### Exercise brief
In how many lines of the listing does the word "average" appear? Reply with the number only.

──────── Supplied records ────────

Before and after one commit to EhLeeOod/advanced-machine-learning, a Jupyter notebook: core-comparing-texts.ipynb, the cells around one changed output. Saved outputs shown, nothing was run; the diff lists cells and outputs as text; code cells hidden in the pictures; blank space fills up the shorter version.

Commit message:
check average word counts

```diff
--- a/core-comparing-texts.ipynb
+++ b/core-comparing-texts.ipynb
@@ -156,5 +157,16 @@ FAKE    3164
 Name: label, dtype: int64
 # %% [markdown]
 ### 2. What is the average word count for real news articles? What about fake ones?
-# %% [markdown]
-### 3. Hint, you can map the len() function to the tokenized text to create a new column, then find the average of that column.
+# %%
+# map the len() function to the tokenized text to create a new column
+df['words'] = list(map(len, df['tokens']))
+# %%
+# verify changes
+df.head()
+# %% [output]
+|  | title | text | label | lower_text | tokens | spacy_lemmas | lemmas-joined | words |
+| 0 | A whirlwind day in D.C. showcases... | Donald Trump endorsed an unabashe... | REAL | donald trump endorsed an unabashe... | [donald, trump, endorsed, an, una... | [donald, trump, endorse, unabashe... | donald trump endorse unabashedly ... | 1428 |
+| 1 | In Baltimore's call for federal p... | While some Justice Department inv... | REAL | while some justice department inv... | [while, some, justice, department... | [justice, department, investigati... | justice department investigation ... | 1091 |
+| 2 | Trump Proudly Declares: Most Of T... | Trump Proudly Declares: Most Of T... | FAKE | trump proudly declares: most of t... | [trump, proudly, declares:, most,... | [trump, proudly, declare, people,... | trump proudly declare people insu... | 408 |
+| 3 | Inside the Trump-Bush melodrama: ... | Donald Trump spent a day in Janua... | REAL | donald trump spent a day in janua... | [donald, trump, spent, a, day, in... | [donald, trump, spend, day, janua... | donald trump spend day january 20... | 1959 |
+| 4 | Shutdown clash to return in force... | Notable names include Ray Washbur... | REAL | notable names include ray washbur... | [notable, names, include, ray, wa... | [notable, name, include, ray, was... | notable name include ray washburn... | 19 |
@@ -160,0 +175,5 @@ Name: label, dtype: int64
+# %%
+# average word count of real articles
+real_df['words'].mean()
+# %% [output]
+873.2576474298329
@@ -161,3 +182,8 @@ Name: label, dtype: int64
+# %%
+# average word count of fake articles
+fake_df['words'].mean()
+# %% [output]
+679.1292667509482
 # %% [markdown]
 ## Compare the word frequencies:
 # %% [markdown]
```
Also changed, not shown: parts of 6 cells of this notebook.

────────

### Reply
5